Richard Strauss: Ich werd’ jetzt in die Kirche geh’n (Der Rosenkavalier). Régine Crespin (The Marschallin); Suzanne Sarroca (Octavian); Louis de Froment conducting the Orchestre de la RTF. Radio performance, 1962. I first heard this on the late Mike Richter’s CD-ROM called Opera from Paris. (Please click on the link above to read more about Mike and his services to opera. He produced a series of invaluable CD-ROMs of rare material, many of which are still available here at an unbelievably cheap price. I highly recommend them. BTW, Suzanne Sarroca, who appears very briefly on the podcast as Octavian, is, as of this writing, still with us on Planet Earth. She was a remarkable if somewhat unsung singer. Check out this interview with her from a few years back (it’s in French, but if you don’t read the language, please remember that Google Translate is your friend!)

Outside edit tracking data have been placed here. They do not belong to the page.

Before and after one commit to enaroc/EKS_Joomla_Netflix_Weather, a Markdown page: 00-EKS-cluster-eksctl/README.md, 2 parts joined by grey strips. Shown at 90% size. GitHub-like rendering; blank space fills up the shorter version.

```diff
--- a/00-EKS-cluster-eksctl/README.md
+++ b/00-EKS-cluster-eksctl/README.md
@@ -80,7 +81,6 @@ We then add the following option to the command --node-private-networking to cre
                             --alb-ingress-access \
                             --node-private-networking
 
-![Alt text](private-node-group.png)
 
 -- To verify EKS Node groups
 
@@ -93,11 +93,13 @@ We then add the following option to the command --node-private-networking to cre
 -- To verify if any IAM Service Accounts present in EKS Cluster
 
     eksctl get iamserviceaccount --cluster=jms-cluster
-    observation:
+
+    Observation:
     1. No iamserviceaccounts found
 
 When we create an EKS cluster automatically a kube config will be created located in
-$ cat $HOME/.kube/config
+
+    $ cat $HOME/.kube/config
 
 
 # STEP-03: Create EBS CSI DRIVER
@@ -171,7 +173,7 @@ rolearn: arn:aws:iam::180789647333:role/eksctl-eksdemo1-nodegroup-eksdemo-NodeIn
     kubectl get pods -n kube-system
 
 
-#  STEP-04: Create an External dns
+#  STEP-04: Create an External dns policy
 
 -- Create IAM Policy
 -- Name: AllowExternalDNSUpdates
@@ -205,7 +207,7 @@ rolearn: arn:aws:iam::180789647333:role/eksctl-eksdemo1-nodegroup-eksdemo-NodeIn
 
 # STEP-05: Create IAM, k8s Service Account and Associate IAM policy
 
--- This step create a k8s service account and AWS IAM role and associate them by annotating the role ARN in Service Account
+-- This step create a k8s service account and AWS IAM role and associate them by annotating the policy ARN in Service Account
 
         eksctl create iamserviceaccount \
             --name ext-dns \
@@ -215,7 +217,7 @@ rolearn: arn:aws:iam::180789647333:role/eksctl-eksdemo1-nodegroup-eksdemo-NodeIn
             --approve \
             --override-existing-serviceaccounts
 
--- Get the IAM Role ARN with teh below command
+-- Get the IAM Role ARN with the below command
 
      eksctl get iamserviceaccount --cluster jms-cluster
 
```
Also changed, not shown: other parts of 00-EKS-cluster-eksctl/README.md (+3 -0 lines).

Richard Strauss: Hab mir’s gelobt (Der Rosenkavalier). Régine Crespin (The Marschallin); Elisabeth Söderström (Octavian); Anneliese Rothenberger (Sophie); Leopold Ludwig conducting the London Philharmonic Orchestra. Live performance from Glyndebourne, 07 June 1959. This might be the most vocally perfect performance I have ever heard of the trio. I love a soprano Octavian; it’s how the role is designated in the score (it was created by Eva von der Osten, whom I discussed briefly in my first episode), and some of the greatest Octavians (Sena Jurinac, Irmgard Seefried, Lotte Lehmann) have been sopranos, as have a number of near-greats (Teresa Zylis-Gara, Gwyneth Jones). (Incidentally, I also have a major soft spot in my heart for Gwyneth Jones as the Marschallin, Brigitte Fassbaender as Octavian, and Lucia Popp as Sophie performing it under the baton of Carlos Kleiber: this 1979 performance might be the most perfect performance ever of the trio as a piece of music, but I think the team of Crespin, Söderström, and Rothenberger tops them in sheer vocal terms.) These are three of my favorite singers ever in the entire history of the universe, so you can be sure that I was completely swept away by the beauty of this performance.
Oscar Straus: Je ne suis pas ce que l’on pense (Les trois valses). Régine Crespin (Franzi/Irène ), Alain Lombard conducting the Wiener Volksopernorchester. From the London/Decca album Prima Donna in Paris (SET 521, 1971). Only Crespin can match the great vedette of French operetta, Yvonne Printemps, who appeared in the 1938 film based on the piece originally performed at the Paris Exposition of 1937. I have a great love in my heard for Yvonne Printemps: there are certain of her recordings that I cannot hear without breaking out into tears. It’s an inexplicable thing, but there you have it: some voices just do that to me. Régine Crespin is another such voice. I look forward to bringing you more of her magnificence in a second episode that will air before the end of the year.